top of page

The Way We Saw It

Rum and Cachaça

A different story or is it? As we travel through Brazil, we have realized that there is more to Cachaça than the well known Caipirinha, which actually not only comes with refreshing limão (lime) but also with many other fruits, such as acerola, siriguela, maracuja (passion fruit) and even strawberries.

A friend of ours in Salvador organized a little Cachaça tasting and we got to taste surprisingly soft and round, liquor like versions of this typical Brazilian beverage. These are naturally enjoyed pure, without any additional sugar or fruit.

Just like Rum, Cachaça also comes both in clear (“prata”) and in dark (“ouro”), meaning silver and gold. The dark color, as in Rum, comes from the aging or resting process in barrels, may they be American or European Oak or made of local Brazilian wood, each giving their own character to the beverage.

Both Rum and Cachaça are made of sugar cane. So, what’s the difference?
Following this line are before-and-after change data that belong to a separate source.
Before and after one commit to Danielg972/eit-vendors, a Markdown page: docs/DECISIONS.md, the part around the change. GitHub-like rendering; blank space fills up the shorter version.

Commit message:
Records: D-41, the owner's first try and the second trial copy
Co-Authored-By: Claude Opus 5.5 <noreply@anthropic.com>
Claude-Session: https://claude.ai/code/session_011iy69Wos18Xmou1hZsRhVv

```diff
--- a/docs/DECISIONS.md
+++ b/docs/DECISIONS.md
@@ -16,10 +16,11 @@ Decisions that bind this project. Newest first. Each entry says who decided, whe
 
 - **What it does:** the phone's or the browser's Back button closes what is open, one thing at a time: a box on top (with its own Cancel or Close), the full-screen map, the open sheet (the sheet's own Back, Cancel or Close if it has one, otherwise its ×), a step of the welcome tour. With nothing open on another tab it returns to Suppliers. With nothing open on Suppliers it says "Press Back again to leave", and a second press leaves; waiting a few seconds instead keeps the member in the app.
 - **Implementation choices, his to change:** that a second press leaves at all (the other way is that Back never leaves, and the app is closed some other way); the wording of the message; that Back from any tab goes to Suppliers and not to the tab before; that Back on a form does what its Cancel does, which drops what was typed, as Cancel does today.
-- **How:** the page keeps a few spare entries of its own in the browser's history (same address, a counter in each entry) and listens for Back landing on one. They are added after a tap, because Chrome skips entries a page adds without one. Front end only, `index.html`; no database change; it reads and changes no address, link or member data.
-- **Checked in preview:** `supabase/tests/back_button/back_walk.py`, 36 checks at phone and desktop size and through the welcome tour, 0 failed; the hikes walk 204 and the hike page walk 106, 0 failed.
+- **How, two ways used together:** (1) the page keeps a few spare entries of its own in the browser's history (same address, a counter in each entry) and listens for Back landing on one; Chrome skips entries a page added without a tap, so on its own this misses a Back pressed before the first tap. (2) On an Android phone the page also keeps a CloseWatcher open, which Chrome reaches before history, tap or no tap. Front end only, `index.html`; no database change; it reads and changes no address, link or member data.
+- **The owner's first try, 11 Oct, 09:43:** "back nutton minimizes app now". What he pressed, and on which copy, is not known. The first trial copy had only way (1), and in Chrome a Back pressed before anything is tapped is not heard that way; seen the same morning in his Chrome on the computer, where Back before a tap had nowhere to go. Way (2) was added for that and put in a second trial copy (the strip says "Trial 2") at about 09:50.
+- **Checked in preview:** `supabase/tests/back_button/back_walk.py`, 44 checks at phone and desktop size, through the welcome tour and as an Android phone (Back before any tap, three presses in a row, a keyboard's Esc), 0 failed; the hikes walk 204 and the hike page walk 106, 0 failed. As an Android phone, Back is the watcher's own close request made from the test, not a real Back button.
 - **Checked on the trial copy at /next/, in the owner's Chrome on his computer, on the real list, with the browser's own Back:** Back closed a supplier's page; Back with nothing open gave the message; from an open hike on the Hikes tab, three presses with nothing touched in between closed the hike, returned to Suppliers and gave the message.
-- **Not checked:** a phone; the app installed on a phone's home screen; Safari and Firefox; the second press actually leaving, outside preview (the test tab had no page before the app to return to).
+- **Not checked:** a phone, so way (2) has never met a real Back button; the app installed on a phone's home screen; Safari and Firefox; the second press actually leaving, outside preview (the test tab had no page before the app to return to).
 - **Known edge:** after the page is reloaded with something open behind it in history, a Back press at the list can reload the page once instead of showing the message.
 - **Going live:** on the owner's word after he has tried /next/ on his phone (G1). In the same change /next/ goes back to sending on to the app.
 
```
Rum is (usually) made of the molasses which is a by-product of the production of sugar extracted from the sugar cane. The cane juice is in fact boiled to get as much sugar crystal as possible. In the early years of the 19th century, the sugar producers in the various colonies in the Americas installed this method. In the British colonies, the beverage then got the name “Rum”.

Cachaça is made of fresh sugarcane juice that is fermented and distilled.

What about the Rum produced on the islands of the Indian Ocean, such as Mauritius? The Brits who were ruling here in the early 18th century, banned the use of sugar cane juice to produce Rum, as sugar was a more profitable business. Rum was produced for the leftover molasses, as in the Caribbean. However, small agricultural distilleries produced Rum for the fermented juice of the sugar cane, the “Cachaça” way, so to say. The old British ban on the production method was lifted in 2006 and this has helped Mauritius to make its mark on the global market of Rum. Small distilleries produce fine and high quality beverage that is sometimes mixed or infused with spices such as vanilla and fruits including coconut and passion fruit.

So, there is not much difference between Cachaça and (Mauritian) Rum, only the way of enjoying them varies.

Of course, as always, enjoying alcoholic beverages should be moderate. Cheers!

Watch here or visit to a Mauritian “Rhumerie”

Watch here our vlogs on Mauritius

You may also like:
bottom of page